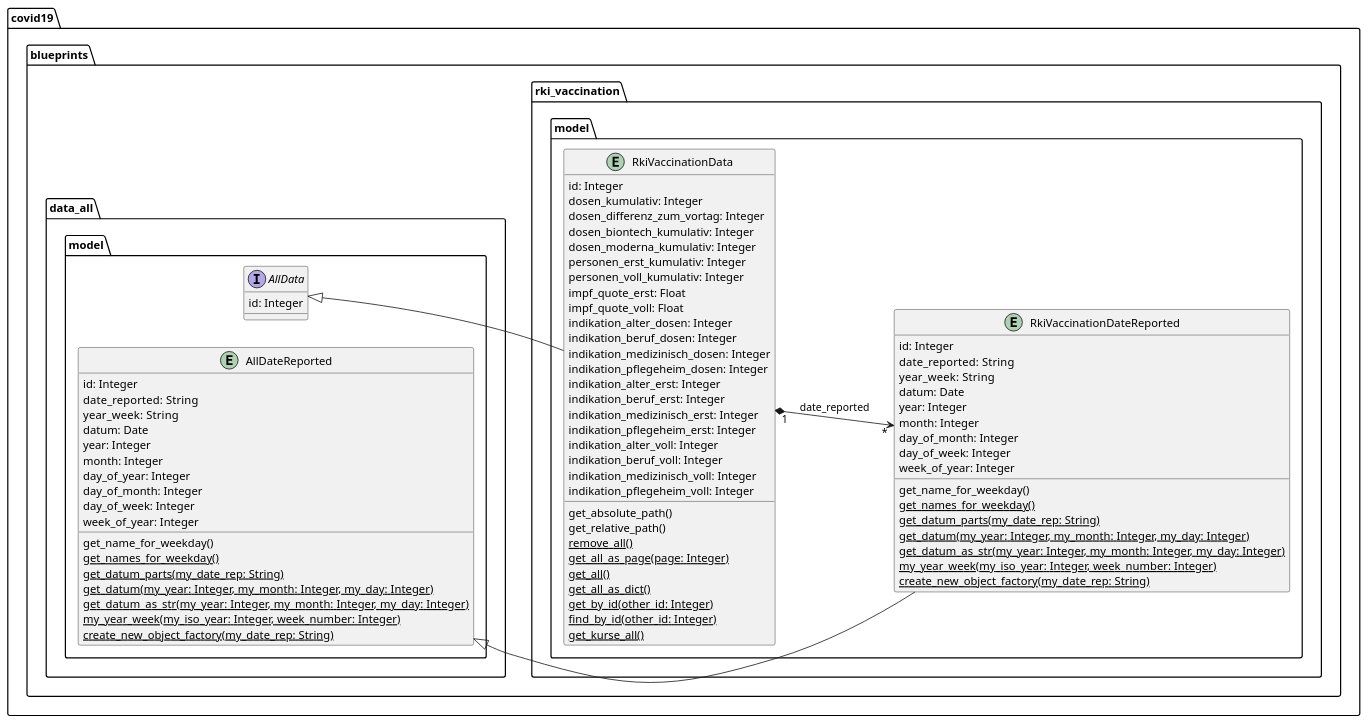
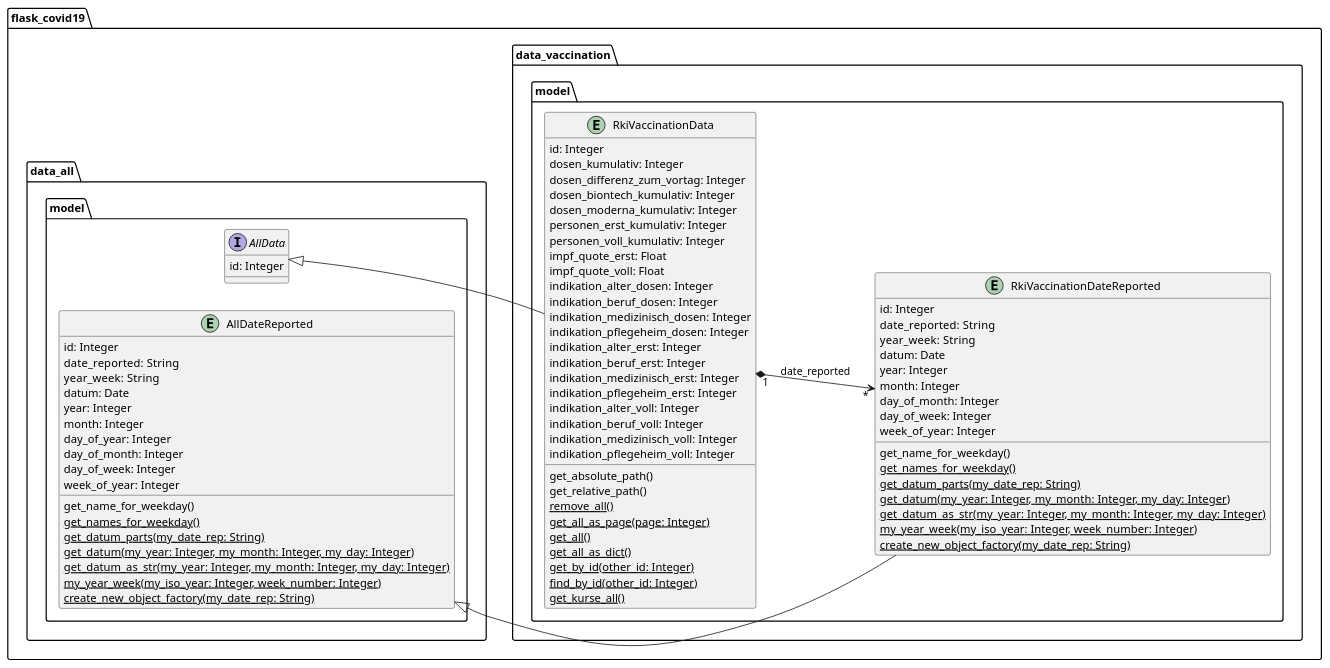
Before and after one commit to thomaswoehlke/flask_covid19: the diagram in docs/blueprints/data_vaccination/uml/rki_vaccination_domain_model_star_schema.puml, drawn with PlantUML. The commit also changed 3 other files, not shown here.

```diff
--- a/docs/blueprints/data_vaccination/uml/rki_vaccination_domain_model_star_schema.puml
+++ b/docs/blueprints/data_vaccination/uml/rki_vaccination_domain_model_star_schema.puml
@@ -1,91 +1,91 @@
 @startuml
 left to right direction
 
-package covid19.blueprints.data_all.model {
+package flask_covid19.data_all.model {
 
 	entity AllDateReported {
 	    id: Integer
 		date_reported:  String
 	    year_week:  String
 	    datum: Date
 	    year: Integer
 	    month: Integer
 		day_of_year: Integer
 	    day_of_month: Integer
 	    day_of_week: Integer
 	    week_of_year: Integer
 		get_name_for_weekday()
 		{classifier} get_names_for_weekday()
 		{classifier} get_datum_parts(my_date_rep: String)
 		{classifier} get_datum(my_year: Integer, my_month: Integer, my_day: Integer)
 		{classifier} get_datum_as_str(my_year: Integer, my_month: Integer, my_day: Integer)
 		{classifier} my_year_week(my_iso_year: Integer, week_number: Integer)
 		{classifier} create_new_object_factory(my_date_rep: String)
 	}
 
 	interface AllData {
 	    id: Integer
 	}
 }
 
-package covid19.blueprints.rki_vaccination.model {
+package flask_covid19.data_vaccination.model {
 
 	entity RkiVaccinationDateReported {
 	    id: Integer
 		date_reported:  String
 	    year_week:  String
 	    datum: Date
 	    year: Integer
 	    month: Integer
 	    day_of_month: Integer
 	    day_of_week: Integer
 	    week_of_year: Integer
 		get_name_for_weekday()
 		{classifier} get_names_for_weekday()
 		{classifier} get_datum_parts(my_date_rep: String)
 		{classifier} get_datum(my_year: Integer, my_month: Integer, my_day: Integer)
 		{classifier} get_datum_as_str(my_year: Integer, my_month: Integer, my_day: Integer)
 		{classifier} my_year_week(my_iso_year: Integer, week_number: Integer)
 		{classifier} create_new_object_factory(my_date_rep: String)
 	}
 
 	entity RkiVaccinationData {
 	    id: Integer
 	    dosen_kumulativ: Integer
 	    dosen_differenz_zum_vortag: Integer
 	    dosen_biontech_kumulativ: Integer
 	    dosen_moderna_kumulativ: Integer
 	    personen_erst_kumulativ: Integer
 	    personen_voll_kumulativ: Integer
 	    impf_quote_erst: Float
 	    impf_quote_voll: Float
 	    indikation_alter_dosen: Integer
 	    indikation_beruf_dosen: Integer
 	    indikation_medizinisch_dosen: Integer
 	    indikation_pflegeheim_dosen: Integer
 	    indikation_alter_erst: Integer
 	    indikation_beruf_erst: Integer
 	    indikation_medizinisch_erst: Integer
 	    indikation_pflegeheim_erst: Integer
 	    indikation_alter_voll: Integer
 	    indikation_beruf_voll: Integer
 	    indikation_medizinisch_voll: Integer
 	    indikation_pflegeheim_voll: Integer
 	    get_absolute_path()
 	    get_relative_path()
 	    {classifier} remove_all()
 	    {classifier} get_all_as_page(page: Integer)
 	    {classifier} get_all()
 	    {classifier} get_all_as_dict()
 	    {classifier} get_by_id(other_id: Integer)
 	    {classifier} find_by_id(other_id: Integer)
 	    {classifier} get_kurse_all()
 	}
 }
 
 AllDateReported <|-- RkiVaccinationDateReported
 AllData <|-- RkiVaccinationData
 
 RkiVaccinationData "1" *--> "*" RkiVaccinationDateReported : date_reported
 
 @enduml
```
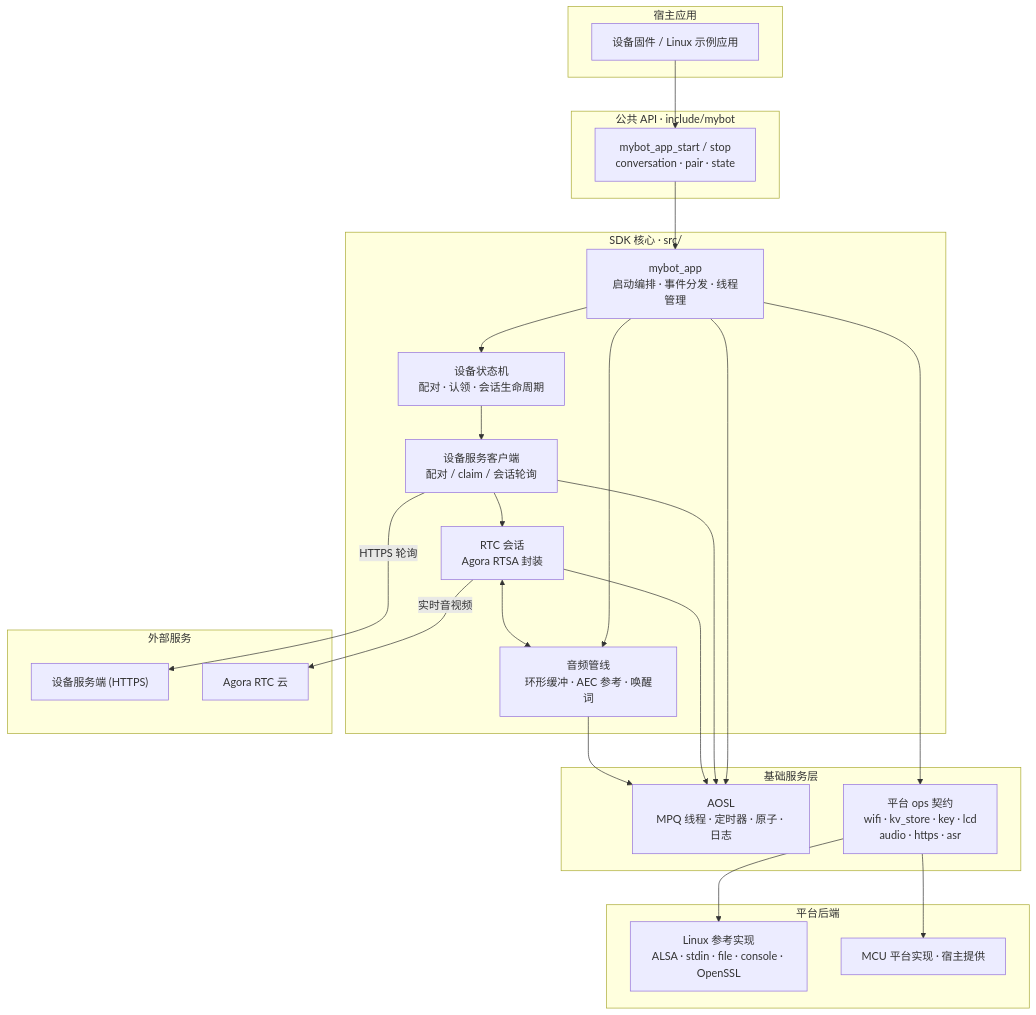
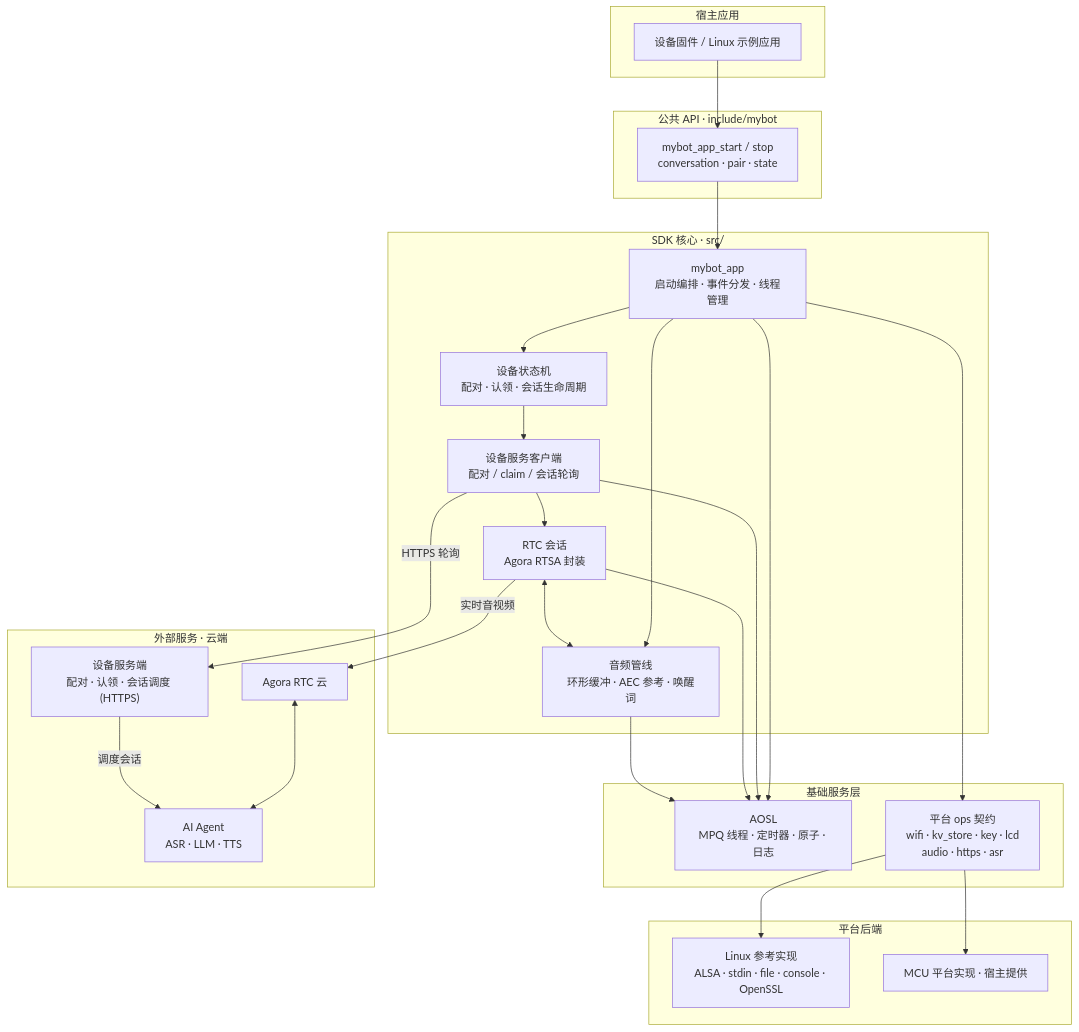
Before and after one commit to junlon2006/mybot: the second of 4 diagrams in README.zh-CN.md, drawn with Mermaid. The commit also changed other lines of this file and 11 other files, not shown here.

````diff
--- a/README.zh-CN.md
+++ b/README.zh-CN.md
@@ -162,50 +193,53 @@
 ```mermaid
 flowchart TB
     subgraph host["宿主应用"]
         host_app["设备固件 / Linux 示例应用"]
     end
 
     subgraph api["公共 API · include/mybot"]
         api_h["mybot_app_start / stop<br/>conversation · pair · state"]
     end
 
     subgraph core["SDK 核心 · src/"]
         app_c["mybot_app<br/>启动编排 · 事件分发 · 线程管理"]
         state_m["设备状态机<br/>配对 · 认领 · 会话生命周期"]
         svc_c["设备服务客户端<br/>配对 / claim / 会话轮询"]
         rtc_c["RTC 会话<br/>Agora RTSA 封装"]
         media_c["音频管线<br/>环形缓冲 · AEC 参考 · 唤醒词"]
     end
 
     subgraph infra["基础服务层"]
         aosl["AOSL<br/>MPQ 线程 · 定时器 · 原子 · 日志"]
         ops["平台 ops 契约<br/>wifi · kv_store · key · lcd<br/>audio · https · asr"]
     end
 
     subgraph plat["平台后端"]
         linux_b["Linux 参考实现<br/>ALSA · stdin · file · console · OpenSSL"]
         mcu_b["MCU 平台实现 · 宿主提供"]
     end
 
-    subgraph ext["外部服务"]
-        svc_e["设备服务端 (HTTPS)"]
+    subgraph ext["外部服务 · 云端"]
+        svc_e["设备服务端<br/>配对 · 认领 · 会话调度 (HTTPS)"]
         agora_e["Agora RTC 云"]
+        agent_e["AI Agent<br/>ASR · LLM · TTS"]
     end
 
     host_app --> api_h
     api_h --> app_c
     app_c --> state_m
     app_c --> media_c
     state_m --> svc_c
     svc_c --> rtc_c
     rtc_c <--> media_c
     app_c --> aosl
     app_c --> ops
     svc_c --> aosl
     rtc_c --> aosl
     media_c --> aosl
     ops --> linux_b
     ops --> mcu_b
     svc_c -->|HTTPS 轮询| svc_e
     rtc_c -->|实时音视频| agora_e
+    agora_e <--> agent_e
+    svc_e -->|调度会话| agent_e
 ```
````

::::

Isolate each line of the listing above that includes "package". Copy it.

» Output for this task:
-package covid19.blueprints.data_all.model {
+package flask_covid19.data_all.model {
-package covid19.blueprints.rki_vaccination.model {
+package flask_covid19.data_vaccination.model {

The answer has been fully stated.